* [Exercise]
The data below should be copied out exactly, with its pictures omitted.

* [Stored data]
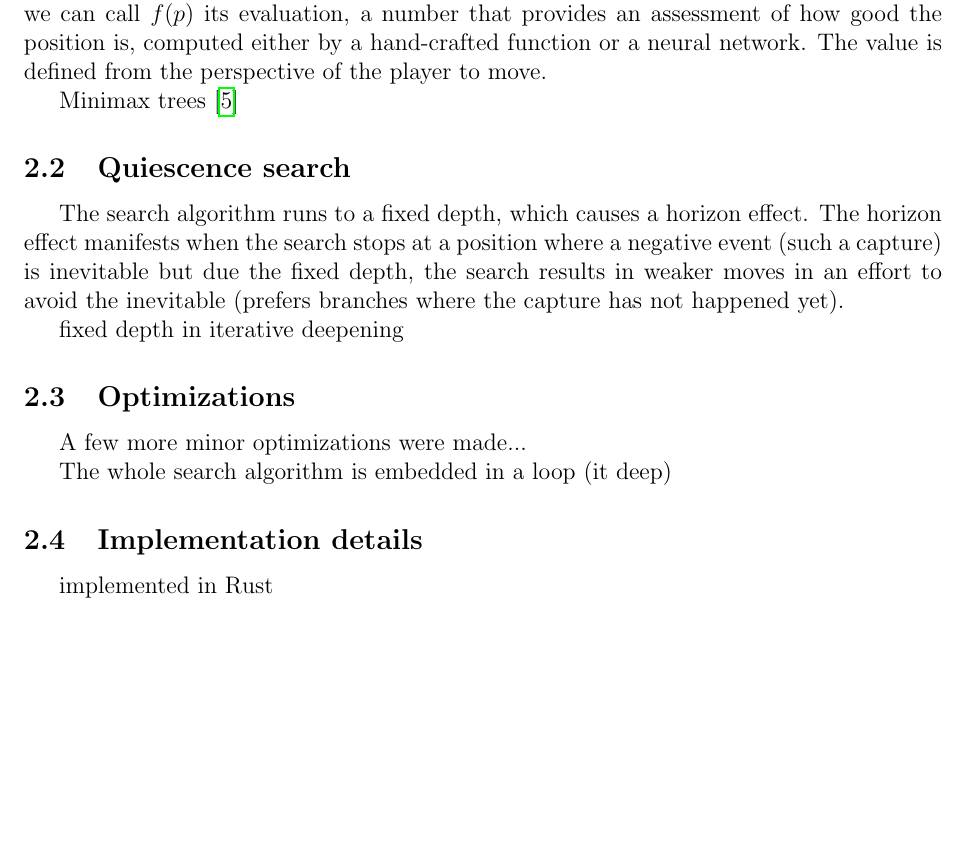
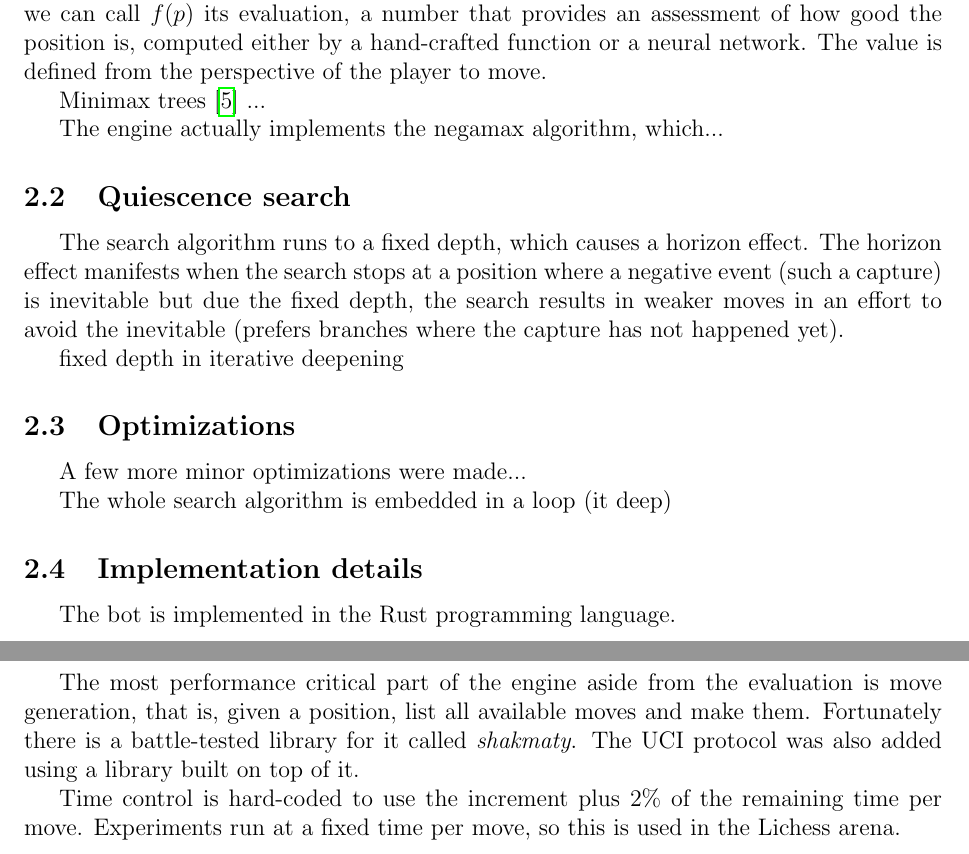
Before and after one commit to mlomb/cs-master-thesis-doc, a LaTeX thesis (thesis/main.tex, which reads thesis/2_engine.tex): part of page 7 of 33 before the commit and two parts of pages 7 and 8 of 34 after it, the two joined at a grey line, cut so that both start at the same text, the shorter picture padded with empty space. Compiled offline with pdfLaTeX.

Commit message:
impl details

```diff
--- a/thesis/2_engine.tex
+++ b/thesis/2_engine.tex
@@ -8,7 +8,7 @@ Classic chess engines are composed of two main components: \textbf{the search} a
 
 A position $p$ in chess is the state of the board and any other relevant information that may affect the outcome, like castling rights and the 50-move clock. Given a position $p$, we can call $f(p)$ its evaluation, a number that provides an assessment of how good the position is, computed either by a hand-crafted function or a neural network. The value is defined from the perspective of the player to move.
 
-Minimax trees \cite{minimax-survey:1995}
+Minimax trees \cite{minimax-survey:1995} ...
 
 %Since chess is a zero-sum game, one player's gain is the other's loss. The minimax algorithm is a recursive algorithm that searches
 %Let's say the player to move is the maximizing player.
@@ -16,7 +16,7 @@ Minimax trees \cite{minimax-survey:1995}
 %A max-min strategy
 % Minimax is a recursive algorithm that searches the tree of possible moves
 
-% The engine actually implements the negamax algorithm, which
+The engine actually implements the negamax algorithm, which...
 %- negamax
 
 \subsection{Quiescence search}
@@ -47,7 +47,14 @@ The whole search algorithm is embedded in a loop (it deep)
 
 \subsection{Implementation details}
 
-implemented in Rust
+The bot is implemented in the Rust programming language.
+
+The most performance critical part of the engine aside from the evaluation is move generation, that is, given a position, list all available moves and make them.
+Fortunately there is a battle-tested library for it called \textit{shakmaty}. The UCI protocol was also added using a library built on top of it.
+
+Time control is hard-coded to use the increment plus 2\% of the remaining time per move. Experiments run at a fixed time per move, so this is used in the Lichess arena.
+
+
 %- move generation using a fast library
 %- I/O with UCI protocol
 %- time control
```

* [Finished exercise]
Before and after one commit to mlomb/cs-master-thesis-doc, a LaTeX thesis (thesis/main.tex, which reads thesis/2_engine.tex): part of page 7 of 33 before the commit and two parts of pages 7 and 8 of 34 after it, the two joined at a grey line, cut so that both start at the same text, the shorter picture padded with empty space. Compiled offline with pdfLaTeX.

Commit message:
impl details

```diff
--- a/thesis/2_engine.tex
+++ b/thesis/2_engine.tex
@@ -8,7 +8,7 @@ Classic chess engines are composed of two main components: \textbf{the search} a
 
 A position $p$ in chess is the state of the board and any other relevant information that may affect the outcome, like castling rights and the 50-move clock. Given a position $p$, we can call $f(p)$ its evaluation, a number that provides an assessment of how good the position is, computed either by a hand-crafted function or a neural network. The value is defined from the perspective of the player to move.
 
-Minimax trees \cite{minimax-survey:1995}
+Minimax trees \cite{minimax-survey:1995} ...
 
 %Since chess is a zero-sum game, one player's gain is the other's loss. The minimax algorithm is a recursive algorithm that searches
 %Let's say the player to move is the maximizing player.
@@ -16,7 +16,7 @@ Minimax trees \cite{minimax-survey:1995}
 %A max-min strategy
 % Minimax is a recursive algorithm that searches the tree of possible moves
 
-% The engine actually implements the negamax algorithm, which
+The engine actually implements the negamax algorithm, which...
 %- negamax
 
 \subsection{Quiescence search}
@@ -47,7 +47,14 @@ The whole search algorithm is embedded in a loop (it deep)
 
 \subsection{Implementation details}
 
-implemented in Rust
+The bot is implemented in the Rust programming language.
+
+The most performance critical part of the engine aside from the evaluation is move generation, that is, given a position, list all available moves and make them.
+Fortunately there is a battle-tested library for it called \textit{shakmaty}. The UCI protocol was also added using a library built on top of it.
+
+Time control is hard-coded to use the increment plus 2\% of the remaining time per move. Experiments run at a fixed time per move, so this is used in the Lichess arena.
+
+
 %- move generation using a fast library
 %- I/O with UCI protocol
 %- time control
```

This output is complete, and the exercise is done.